I recall as a child that there were two kinds of Christmas wrapping paper. One was a large roll wrapped alone, usually fancy. We never bought that one. We bought the cheap, small package of four rolls. Wrapping paper, one roll of tape, and we were on our way. But every year we made the same mistake and had to go back to the store to buy a second roll of tape the next day.
Next came the debate. Should you randomly wrap everyone’s gifts in any of the papers, or use one pattern for each person, turning Christmas morning into a somewhat organized chaos? I remember one problem using the one-pattern-per-person theory was that it easily backfired when the children started to count how many presents they got. You can obscure the number of presents a child has by using different wrappings, but if each kid has their own pattern it’s only a matter of time before they discover who got how many gifts and, in true Christmas spirit, begin fighting. The fact that one toy is more expensive than another does not count to a child. Plus, when you’re all done with the wrapping paper, the empty tubes become fighting swords for the next morning’s joust.
Somewhere there is a hall of shame for horrible gift wrappers. The first face you’ll see in there is mine. Never in my life have I successfully wrapped a gift that didn’t look like a committee of drunks did it. I always got the paper wrong and had to cut off some of the length and add it to the width to make it perfect. I work on making those nice little hospital corners but they always look like they got run over by a dump truck.

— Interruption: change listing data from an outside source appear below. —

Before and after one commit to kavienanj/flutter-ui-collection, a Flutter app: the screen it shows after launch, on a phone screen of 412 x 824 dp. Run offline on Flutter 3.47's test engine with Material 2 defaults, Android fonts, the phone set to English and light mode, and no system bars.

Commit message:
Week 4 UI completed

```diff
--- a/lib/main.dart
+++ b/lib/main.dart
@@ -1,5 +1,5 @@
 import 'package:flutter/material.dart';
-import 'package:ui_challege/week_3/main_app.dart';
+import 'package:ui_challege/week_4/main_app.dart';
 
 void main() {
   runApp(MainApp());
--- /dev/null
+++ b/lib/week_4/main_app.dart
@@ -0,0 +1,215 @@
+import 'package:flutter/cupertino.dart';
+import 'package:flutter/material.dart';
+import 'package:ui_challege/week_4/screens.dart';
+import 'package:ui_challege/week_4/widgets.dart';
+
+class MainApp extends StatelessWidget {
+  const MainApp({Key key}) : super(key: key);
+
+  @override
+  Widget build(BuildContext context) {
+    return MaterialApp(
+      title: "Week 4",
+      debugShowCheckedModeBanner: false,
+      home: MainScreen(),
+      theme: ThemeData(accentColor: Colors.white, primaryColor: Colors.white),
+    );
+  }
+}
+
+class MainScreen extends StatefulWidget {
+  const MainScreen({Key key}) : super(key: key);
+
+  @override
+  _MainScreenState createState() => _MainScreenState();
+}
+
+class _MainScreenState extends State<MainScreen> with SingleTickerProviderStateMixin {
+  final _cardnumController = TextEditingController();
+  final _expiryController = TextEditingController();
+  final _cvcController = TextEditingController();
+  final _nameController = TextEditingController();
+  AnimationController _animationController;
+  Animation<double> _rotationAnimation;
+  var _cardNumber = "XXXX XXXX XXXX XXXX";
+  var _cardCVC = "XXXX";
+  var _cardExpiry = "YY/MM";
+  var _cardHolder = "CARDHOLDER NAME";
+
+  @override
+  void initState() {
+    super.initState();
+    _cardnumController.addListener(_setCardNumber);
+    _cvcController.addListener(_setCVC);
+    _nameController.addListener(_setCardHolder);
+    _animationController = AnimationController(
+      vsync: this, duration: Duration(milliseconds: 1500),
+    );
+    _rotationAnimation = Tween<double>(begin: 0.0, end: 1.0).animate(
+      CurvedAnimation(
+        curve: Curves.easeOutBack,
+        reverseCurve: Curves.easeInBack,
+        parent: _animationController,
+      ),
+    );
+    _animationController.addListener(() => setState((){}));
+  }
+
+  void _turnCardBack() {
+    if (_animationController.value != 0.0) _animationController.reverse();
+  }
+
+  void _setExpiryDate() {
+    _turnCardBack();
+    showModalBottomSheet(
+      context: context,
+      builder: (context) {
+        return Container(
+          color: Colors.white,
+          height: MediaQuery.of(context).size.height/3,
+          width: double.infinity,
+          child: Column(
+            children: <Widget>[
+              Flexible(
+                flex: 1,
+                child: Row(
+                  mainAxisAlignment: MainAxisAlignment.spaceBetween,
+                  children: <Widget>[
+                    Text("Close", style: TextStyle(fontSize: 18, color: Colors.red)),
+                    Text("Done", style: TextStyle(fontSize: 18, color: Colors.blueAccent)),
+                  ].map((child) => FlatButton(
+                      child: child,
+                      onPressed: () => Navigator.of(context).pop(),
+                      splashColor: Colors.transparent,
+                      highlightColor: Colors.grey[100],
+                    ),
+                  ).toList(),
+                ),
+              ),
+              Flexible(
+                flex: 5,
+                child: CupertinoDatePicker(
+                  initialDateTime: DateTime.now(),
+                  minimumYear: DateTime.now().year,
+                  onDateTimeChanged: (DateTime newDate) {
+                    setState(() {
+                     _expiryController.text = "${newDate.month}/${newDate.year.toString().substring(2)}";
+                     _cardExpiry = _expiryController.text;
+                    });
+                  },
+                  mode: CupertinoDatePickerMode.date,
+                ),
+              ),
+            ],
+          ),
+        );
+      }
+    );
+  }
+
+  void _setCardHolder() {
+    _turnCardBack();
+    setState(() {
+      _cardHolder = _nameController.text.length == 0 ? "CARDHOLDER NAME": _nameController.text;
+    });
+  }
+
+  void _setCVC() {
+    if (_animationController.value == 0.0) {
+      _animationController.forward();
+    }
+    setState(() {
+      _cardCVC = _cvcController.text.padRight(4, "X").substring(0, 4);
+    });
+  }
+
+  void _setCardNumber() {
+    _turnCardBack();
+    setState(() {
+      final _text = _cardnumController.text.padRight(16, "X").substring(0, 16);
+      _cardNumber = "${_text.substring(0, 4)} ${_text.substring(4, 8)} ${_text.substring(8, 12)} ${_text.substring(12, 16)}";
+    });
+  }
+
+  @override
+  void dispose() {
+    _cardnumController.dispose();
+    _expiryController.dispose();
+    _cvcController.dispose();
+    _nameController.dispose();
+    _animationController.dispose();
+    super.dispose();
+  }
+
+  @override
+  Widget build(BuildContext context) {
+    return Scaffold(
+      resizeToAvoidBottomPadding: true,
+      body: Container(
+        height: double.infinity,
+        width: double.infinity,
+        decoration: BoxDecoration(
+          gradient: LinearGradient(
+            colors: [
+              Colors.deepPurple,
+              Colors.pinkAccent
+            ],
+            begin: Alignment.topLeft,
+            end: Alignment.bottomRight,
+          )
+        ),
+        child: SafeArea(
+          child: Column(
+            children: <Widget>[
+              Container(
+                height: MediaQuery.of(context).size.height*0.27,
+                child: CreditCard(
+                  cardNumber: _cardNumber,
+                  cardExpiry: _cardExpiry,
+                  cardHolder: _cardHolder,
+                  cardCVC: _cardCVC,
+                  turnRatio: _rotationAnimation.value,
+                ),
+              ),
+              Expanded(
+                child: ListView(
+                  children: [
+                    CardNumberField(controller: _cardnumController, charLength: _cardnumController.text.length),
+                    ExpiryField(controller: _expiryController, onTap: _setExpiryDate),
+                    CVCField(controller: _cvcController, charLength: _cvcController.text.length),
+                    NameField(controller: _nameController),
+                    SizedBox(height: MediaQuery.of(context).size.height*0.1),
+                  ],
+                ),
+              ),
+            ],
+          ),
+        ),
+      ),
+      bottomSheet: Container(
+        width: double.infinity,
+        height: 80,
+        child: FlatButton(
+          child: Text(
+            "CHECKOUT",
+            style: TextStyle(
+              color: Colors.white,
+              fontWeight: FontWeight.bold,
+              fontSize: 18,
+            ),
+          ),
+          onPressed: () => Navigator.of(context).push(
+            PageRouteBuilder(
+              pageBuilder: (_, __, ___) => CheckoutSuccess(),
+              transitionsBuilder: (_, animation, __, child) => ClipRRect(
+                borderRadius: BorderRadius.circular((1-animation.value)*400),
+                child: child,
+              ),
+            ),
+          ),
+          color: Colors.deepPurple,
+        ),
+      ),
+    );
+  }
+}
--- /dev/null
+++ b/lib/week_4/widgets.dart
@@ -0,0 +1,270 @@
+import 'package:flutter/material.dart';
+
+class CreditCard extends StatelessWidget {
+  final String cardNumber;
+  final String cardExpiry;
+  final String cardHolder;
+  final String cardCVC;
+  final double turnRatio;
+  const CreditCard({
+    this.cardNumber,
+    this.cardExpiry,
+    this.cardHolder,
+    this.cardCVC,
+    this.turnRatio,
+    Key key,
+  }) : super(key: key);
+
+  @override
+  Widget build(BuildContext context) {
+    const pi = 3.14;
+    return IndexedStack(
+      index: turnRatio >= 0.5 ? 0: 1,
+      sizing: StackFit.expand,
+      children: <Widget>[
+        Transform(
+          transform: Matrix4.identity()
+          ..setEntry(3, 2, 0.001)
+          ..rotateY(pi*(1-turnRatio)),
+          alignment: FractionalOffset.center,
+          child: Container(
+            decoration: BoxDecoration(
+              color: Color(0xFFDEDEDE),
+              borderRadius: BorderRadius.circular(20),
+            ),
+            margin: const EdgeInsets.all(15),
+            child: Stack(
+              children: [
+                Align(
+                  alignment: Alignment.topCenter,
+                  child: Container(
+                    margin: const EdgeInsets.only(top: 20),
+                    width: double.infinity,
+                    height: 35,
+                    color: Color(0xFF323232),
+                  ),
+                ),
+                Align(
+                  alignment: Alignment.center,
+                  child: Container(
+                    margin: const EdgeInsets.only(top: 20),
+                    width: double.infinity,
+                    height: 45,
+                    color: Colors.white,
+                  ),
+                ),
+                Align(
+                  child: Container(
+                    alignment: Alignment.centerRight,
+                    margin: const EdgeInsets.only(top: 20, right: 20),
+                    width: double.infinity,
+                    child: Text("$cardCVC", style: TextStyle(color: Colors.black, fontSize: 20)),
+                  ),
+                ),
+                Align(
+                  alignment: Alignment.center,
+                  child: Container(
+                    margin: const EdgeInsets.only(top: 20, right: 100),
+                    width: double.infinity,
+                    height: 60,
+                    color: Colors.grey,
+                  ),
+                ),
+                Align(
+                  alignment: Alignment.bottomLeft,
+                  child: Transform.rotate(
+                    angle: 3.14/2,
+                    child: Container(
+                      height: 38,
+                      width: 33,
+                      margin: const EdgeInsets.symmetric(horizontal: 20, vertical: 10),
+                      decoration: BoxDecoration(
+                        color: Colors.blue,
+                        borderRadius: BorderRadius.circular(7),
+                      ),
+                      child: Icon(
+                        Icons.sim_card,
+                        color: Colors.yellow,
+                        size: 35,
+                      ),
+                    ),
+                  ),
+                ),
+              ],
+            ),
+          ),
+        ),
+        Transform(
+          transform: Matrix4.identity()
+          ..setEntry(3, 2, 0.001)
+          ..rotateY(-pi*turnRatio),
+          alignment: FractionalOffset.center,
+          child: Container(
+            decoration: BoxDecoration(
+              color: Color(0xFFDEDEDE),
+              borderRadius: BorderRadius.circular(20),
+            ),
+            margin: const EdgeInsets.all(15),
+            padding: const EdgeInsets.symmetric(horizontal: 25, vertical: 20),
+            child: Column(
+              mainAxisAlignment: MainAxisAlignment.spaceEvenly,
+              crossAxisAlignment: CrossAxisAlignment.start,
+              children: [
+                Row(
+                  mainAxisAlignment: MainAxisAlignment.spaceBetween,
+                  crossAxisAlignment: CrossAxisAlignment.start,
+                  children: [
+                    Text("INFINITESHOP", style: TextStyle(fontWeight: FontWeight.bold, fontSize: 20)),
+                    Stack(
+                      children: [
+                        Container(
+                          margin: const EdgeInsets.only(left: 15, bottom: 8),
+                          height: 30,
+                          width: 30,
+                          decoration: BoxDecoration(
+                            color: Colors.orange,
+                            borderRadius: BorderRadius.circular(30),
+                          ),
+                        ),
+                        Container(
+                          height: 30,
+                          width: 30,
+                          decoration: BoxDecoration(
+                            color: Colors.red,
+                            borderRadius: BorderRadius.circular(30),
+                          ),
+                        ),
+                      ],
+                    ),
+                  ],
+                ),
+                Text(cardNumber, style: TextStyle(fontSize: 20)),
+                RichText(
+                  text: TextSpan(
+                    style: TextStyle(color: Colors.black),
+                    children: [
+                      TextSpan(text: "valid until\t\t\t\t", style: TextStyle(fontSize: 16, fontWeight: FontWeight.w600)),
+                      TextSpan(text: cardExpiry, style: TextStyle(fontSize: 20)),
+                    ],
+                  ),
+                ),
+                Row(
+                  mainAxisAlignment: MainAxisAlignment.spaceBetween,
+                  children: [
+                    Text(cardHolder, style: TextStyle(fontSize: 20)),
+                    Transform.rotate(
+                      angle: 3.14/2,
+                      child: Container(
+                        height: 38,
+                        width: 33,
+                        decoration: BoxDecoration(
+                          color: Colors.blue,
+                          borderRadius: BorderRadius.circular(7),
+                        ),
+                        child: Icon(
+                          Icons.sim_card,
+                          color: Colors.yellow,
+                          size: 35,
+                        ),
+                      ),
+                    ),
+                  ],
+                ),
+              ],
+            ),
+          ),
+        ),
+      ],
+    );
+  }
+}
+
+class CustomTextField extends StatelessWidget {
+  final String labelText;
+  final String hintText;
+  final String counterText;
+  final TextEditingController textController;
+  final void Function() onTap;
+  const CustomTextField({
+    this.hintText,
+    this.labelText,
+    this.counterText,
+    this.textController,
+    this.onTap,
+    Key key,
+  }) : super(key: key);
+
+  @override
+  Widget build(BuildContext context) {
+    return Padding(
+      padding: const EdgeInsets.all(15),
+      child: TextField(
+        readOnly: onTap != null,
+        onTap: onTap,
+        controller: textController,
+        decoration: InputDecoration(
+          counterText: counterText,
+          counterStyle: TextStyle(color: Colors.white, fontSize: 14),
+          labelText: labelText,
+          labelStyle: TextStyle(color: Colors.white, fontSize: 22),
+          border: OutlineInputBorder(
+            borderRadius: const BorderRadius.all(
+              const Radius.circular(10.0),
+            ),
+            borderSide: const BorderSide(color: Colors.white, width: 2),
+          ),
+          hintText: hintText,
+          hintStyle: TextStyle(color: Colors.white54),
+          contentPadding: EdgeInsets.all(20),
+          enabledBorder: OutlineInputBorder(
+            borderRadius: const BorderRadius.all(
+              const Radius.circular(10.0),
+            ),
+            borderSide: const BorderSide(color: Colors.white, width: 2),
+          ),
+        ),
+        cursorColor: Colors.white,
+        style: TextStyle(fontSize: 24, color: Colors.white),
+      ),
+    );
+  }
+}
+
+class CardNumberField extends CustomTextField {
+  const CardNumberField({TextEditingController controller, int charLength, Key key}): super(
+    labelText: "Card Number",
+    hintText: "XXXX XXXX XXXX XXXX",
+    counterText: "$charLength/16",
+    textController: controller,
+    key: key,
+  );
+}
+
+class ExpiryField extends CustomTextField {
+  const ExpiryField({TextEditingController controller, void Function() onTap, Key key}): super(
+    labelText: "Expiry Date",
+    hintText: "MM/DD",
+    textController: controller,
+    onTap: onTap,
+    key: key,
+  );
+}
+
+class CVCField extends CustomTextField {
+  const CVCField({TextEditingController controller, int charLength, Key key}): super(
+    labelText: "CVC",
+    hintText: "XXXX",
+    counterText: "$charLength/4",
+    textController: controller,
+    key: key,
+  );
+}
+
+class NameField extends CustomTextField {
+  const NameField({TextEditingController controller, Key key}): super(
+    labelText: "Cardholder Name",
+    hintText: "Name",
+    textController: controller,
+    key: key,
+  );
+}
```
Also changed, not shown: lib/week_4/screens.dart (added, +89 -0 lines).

I can get a ribbon wrapped around the box, but then I have to face my nemesis—the bow. Nowadays, I just press in the pre-made bows. But in the olden days, we had to make our own. Once you tied the ribbon around the present, you had long strips left-over which theoretically were self-curling ribbons but weren’t exactly self-curling. You had to open a scissor, place the ribbon on the blade, place your thumb against the ribbon which is against the blade, pull tight, and pull the ribbon, through to make it curl, but not with so much power that you would make it straight. An open blade, my thumb pressing down hard, anything can slip in any direction, what could possible go wrong with that? You had to do this another 15 times to get enough self-curling ribbons to make a fancy bow, plus with 15 ribbons it was easy to hide the ones with the blood underneath.
I recall wrapping parties with my mother, grandmother and aunt. The one problem we constantly had was we got so caught up in our wrapping, we commonly neglected to label the gift. We had to tear open a corner until we figured out what was inside. Then we had to patch it up so that no one would know what stupid elves we were.
Leftover wrapping paper was put away for next year. Now I think to myself how ridiculous it is to save 89 cents worth of paper. But my grandmother went through the Depression and had a poem she liked to recite. “Use it up, wear it out, make it do, or do without.” People who lived through that era are notably frugal, and if my grandmother could figure a way to put a patch on a popped balloon, she would.
Now, wrapping is a breeze. I love the pre-fabricated bags you just drop the present in. And if you order online, they wrap it for you. The days of shamefully handing over a gift that looks like I wrapped it in the car on my way over are gone.
Such a simple task, wrapping a box. How can it challenge me the way it does? I actually took a three-hour gift-wrapping class a few years ago. I failed wrapping, but took a medal for origami model of a DNA helix. Not exactly what I was going for, since I was trying to wrap socks. Well, happy wrapping and Merry Christmas.